**Aim of the task:** Copy the data exactly; pictures stay out of the copy.

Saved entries
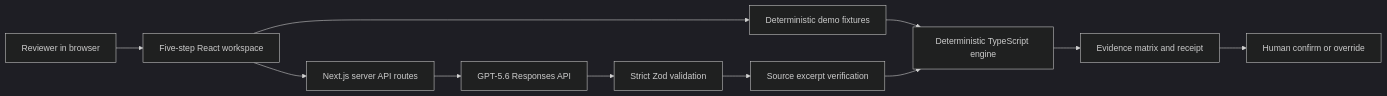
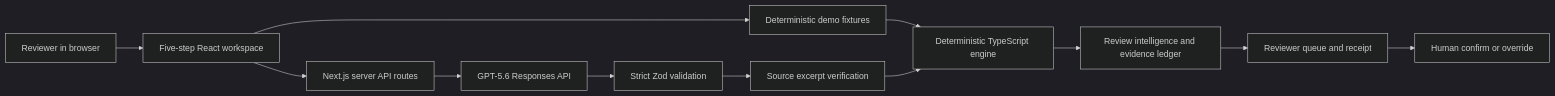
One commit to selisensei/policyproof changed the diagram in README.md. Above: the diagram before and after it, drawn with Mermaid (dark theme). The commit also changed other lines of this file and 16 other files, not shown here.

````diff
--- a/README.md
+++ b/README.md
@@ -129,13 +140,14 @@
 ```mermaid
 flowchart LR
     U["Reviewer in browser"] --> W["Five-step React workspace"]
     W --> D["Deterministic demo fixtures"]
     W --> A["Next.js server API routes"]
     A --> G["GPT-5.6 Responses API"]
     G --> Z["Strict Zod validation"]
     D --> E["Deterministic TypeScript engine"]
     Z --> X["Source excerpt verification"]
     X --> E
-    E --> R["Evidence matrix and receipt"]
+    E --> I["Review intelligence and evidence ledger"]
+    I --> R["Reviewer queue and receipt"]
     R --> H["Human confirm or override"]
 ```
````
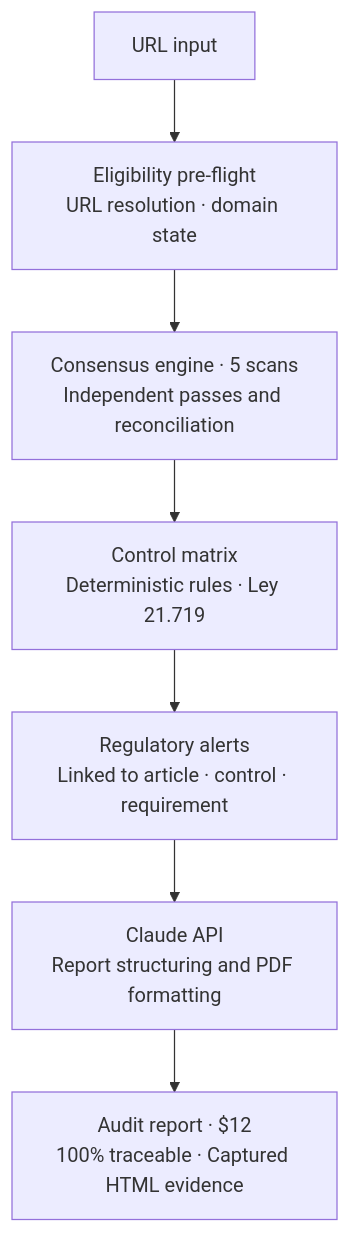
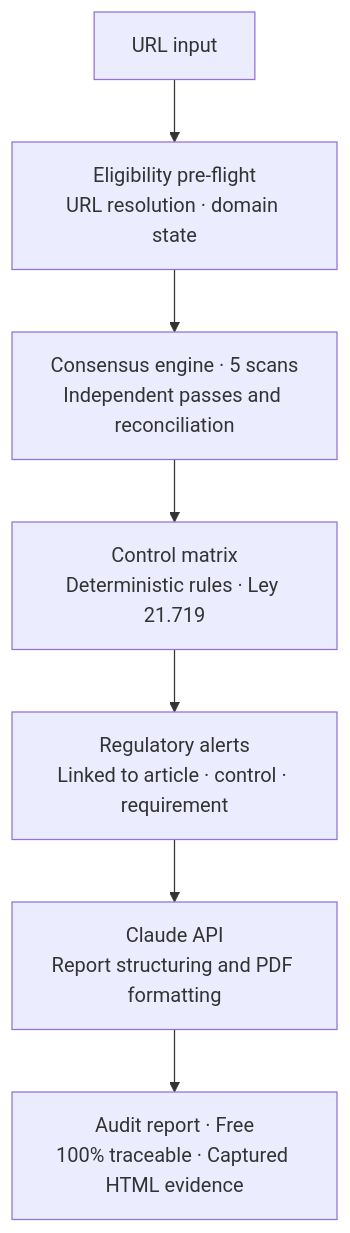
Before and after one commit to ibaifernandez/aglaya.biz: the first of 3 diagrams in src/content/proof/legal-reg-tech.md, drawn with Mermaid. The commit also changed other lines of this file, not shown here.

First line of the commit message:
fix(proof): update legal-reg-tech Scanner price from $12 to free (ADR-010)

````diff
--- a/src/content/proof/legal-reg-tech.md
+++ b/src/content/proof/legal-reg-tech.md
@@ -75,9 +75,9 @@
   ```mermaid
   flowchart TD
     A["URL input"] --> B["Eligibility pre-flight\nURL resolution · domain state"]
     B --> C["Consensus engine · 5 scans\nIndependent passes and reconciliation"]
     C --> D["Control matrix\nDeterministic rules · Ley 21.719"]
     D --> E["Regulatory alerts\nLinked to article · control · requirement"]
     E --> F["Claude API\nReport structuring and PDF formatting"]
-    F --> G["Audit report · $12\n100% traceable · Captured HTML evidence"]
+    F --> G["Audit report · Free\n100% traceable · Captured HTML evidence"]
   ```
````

**Answer for the task:**
One commit to selisensei/policyproof changed the diagram in README.md. Above: the diagram before and after it, drawn with Mermaid (dark theme). The commit also changed other lines of this file and 16 other files, not shown here.

````diff
--- a/README.md
+++ b/README.md
@@ -129,13 +140,14 @@
 ```mermaid
 flowchart LR
     U["Reviewer in browser"] --> W["Five-step React workspace"]
     W --> D["Deterministic demo fixtures"]
     W --> A["Next.js server API routes"]
     A --> G["GPT-5.6 Responses API"]
     G --> Z["Strict Zod validation"]
     D --> E["Deterministic TypeScript engine"]
     Z --> X["Source excerpt verification"]
     X --> E
-    E --> R["Evidence matrix and receipt"]
+    E --> I["Review intelligence and evidence ledger"]
+    I --> R["Reviewer queue and receipt"]
     R --> H["Human confirm or override"]
 ```
````
Before and after one commit to ibaifernandez/aglaya.biz: the first of 3 diagrams in src/content/proof/legal-reg-tech.md, drawn with Mermaid. The commit also changed other lines of this file, not shown here.

First line of the commit message:
fix(proof): update legal-reg-tech Scanner price from $12 to free (ADR-010)

````diff
--- a/src/content/proof/legal-reg-tech.md
+++ b/src/content/proof/legal-reg-tech.md
@@ -75,9 +75,9 @@
   ```mermaid
   flowchart TD
     A["URL input"] --> B["Eligibility pre-flight\nURL resolution · domain state"]
     B --> C["Consensus engine · 5 scans\nIndependent passes and reconciliation"]
     C --> D["Control matrix\nDeterministic rules · Ley 21.719"]
     D --> E["Regulatory alerts\nLinked to article · control · requirement"]
     E --> F["Claude API\nReport structuring and PDF formatting"]
-    F --> G["Audit report · $12\n100% traceable · Captured HTML evidence"]
+    F --> G["Audit report · Free\n100% traceable · Captured HTML evidence"]
   ```
````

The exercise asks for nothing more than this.